But I find it hard to believe Reid would be able to underestimate the impact number 10 has on this team, or be willing to say publicly that the guy hasn’t outperformed his second-round contract. Reid hasn’t forgotten all the years of Reggie Brown, Donte Stallworth, Freddie Mitchell, Hank Baskett, Kevin Curtis, Greg Lewis, James Thrash, and the dozens of other sub-par receivers who just couldn’t push the field and open up the aerial attack the way he wanted to. Reid remembers how long it took him to find Desean, and I’d be shocked if six million dollars in cap room would be enough to make him forget.
Here’s hoping the Eagles were just unwilling to negotiate with Jackson while he was holding out from camp, and are now ready to sit down and work something out. My guess is that Roseman and his people were trying to convince DJax to play out his contract this season so he would be eligible for the franchise tag next year, which would net him the average salary of the top five wideouts in the league.
But after watching Leonard Weaver get cut for failing a physical, I’m pretty DJax and Rosenhaus know better than to trade guaranteed money now for the possibility of more in the future. If Jackson were to suffer a massive injury this year, he would end up walking with nothing next year. And if you think the Eagles would just “do right by him” anyway then you really don’t understand the business of football. Ask Weaver if he thinks the Birds “did right by him” after he was unable to contribute the way he used to.
The bottom line is that DJax has earned a new contract, and the Eagles need to give it to him. Obviously, the Birds don’t want to set a precedent or a poor example for other players who may try to imitate Jackson’s tactics in search of their own new contracts, but it’s not the guy’s second season. He’s played three years of a four year contract, he’s consistently played at a first-round level, he leads the league in yards per catch, he’s a big play monster, he returns punts (unlike some other “elite WRs” I could mention), he’s a media magnet and his conduct off the field has been nothing short of pristine. Whether it was McNabb, Kolb or Vick he’s vocally supported his quarterback and he never questions his head coach. He doesn’t call for the ball like T.O. and he loves to block downfield for running backs and Vick.
In the words of a Russian John Malkovich: “Pey det meyn hees mahnee.” If a bunch of other players come up to you afterwards and say “Hey! You gave Desean more money, I want some to,” all you have to say is “Well, he’s Desean.
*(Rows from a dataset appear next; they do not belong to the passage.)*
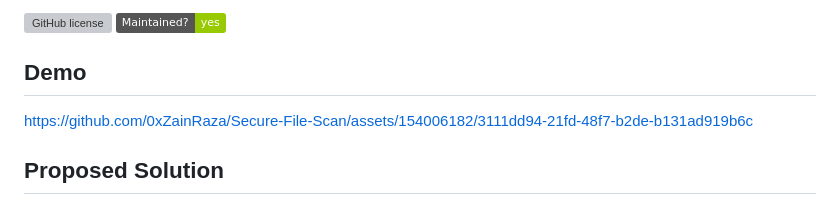
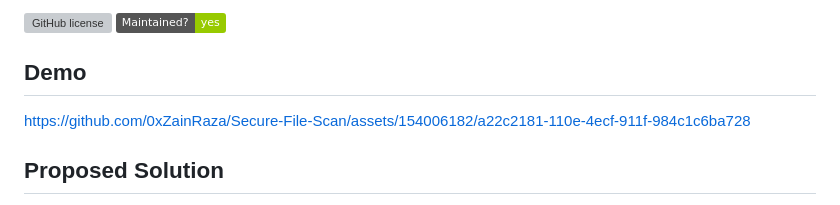
Before and after one commit to 0xZainRaza/Secure-File-Scan, a Markdown page: README.md, the part around the change. Rendered like a GitHub page; badges without logos; grey boxes are pictures that could not be loaded.

```diff
--- a/README.md
+++ b/README.md
@@ -20,9 +20,13 @@ Secure File Scan is a threat intelligence-based website that provides malware de
 
 
 
+https://github.com/0xZainRaza/Secure-File-Scan/assets/154006182/a22c2181-110e-4ecf-911f-984c1c6ba728
 
 
-https://github.com/0xZainRaza/Secure-File-Scan/assets/154006182/3111dd94-21fd-48f7-b2de-b131ad919b6c
+
+
+
+
 
 
 
```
You play like Desean, and I’ll pay you too.”
Then this whole mess will be behind us and we can finally start ordering the ticker tape.